Canada’s unions step up pharmacare campaign this Labour Day

August 31, 2018

This Labour Day, Canada’s unions are calling on the federal government to get it right on pharmacare by creating a single-payer, universal prescription drug program for Canada.

Labour Day offers Canadians an important opportunity to reflect on the legacy of unions, to take stock of our progress and to commit ourselves to working together for a fairer future. Canada’s unions work to raise the standards for every worker, from higher wages and pensions, to better safety standards. This year, unions are working to improve the health of everyone in Canada by campaigning for universal pharmacare.

Since launching a national campaign on pharmacare last year, the Canadian Labour Congress has seen significant progress, including the creation of the Advisory Council on the Implementation of National Pharmacare by the federal government last spring.

“We’ve gained incredible momentum on pharmacare,” said Hassan Yussuff, CLC President. “We’ve been working closely with health coalitions, nurses unions, business groups, and a variety of medical professionals to start this overdue conversation in cities and towns right across the country.

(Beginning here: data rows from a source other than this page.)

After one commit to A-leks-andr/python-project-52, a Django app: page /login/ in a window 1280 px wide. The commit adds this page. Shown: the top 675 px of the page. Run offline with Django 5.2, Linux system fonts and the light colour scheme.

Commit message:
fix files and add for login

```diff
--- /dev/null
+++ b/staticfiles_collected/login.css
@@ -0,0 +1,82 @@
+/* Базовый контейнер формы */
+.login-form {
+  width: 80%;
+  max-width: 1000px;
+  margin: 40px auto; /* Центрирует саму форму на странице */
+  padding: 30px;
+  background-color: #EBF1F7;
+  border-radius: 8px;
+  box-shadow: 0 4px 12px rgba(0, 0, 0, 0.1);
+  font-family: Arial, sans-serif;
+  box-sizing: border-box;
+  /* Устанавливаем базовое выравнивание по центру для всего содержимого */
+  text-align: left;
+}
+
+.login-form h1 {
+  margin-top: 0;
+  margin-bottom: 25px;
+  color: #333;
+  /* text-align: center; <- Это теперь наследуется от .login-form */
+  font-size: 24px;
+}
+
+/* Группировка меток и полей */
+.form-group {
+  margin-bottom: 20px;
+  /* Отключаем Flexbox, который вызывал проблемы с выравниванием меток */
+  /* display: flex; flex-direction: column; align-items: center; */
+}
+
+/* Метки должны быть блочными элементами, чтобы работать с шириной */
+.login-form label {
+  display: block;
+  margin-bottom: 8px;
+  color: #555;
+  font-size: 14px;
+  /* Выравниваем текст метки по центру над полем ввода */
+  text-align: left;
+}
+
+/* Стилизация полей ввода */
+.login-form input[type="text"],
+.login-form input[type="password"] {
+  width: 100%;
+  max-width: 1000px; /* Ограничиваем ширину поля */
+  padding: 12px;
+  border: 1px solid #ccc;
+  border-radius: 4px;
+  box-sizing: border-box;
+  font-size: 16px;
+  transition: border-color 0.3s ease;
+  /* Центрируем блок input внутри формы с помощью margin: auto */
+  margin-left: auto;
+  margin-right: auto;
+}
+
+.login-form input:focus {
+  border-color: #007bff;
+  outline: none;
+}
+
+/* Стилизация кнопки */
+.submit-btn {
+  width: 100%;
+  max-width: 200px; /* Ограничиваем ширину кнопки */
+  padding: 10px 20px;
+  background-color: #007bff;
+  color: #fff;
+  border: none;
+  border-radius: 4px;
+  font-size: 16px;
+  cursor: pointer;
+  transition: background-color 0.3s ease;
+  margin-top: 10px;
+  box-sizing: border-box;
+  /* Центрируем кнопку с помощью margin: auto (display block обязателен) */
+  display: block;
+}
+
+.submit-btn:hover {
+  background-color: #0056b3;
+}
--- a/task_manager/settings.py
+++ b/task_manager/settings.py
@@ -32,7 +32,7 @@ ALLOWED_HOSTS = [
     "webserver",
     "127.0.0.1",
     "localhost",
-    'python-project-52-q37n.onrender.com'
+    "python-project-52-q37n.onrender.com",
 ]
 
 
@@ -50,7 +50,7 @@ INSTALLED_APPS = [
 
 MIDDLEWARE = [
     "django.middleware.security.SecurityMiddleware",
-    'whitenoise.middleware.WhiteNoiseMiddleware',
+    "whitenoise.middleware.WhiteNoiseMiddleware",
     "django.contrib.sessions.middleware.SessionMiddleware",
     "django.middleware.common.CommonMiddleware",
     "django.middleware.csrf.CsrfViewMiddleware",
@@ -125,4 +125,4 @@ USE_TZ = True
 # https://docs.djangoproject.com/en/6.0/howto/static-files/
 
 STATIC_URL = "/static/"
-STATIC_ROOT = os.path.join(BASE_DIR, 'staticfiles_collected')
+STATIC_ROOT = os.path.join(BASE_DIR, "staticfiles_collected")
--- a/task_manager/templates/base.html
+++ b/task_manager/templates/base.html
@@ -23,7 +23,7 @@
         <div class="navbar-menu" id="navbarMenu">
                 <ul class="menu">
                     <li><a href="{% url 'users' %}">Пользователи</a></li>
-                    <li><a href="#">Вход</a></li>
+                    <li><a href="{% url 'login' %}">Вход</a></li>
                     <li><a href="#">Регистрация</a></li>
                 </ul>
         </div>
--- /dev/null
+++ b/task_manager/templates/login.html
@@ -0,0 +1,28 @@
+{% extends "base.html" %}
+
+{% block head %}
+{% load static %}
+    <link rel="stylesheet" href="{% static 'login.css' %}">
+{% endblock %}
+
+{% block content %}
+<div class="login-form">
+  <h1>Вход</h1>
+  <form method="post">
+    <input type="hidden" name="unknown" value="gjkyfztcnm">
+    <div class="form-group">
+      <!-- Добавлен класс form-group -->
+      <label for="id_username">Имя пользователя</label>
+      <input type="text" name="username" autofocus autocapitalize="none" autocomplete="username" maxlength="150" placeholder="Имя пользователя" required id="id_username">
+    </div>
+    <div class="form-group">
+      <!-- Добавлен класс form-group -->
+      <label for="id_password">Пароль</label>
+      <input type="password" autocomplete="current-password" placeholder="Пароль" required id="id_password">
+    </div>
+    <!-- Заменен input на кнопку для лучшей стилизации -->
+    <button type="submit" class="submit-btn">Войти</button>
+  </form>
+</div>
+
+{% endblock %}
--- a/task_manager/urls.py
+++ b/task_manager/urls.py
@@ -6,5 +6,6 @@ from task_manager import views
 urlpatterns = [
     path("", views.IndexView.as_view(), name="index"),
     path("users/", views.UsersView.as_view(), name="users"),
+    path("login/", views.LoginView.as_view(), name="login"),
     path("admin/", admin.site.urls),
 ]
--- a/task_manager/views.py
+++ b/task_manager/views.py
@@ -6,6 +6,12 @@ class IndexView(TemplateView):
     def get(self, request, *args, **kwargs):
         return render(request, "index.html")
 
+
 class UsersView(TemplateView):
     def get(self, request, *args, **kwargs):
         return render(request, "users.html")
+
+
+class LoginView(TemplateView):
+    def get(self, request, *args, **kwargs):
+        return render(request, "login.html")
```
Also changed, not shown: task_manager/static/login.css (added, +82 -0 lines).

What we’ve heard time and again from Canadians is that pharmacare is the unfinished business of health care and it’s about time we get this done.”

Yussuff said that proposals by the insurance industry and Big Pharma won’t save Canadians, businesses or government money, but they will help increase those companies’ already high profits.

“More than 100,000 people across Canada have taken action to support universal pharmacare, and those numbers are growing daily,” said Yussuff. “We’ve said all along that patchwork coverage that varies from one province to another isn’t working for people in Canada, and a fill-in-the-gaps approach to pharmacare just isn’t good enough.”

The Advisory Council has launched both online and public consultations on pharmacare, and Canadians should take the opportunity to send their feedback to the government. Studies have consistently shown a majority of Canadians are struggling to afford to pay for their prescription medications, or worry about being able to afford it in the future.

“We’ve made great strides towards universal pharmacare in Canada. The government is listening, so now is our chance to get it right,” said Yussuff. “The right way forward – the only way that pharmacare will really work in Canada – is with a single-payer, universal program that covers everyone with a health card and delivers savings through bulk-buying.”

National pharmacare is both sound economic and social policy, that will have a positive impact on our communities,” Yussuff added.

For more information on the campaign visit aplanforeveryone.ca.

Related Articles

Canada’s unions stand with India’s farmers and farm workers

Canada’s unions stand in solidarity with farmers and agricultural workers in India as they continue to protest recent reforms to agricultural laws that deregulate the industry and leave farmers and farm workers vulnerable to exploitation by international corporations. “Deregulating local produce markets will have a devastating impact on farmers, farm workers and food security in India,” said Canadian Labour Congress…
Read More

Human Rights Day: equitable COVID-19 recovery requires investment in care

Canada’s unions are marking International Human Rights Day by calling for long-term investments in the care sector. “Recover Better – Stand Up for Human Rights” is the United Nations theme for this year’s International Human Rights Day, which is observed December 10. “It is critical that Canada’s COVID-19 recovery efforts tackle the human rights failures that have been exposed by…
Read More

Workers with disabilities must help shape Canada’s Disability Inclusion Strategy

Canada’s unions are marking December 3 – the International Day for Persons with Disabilities –by calling on the federal government to include persons with disabilities in Canada’s economic recovery strategy. Since the onset of the COVID-19 pandemic, Canada’s unions have collaborated with disability rights coalitions like the Include Me Campaign, to highlight the unique challenges and barriers faced by persons…
Read More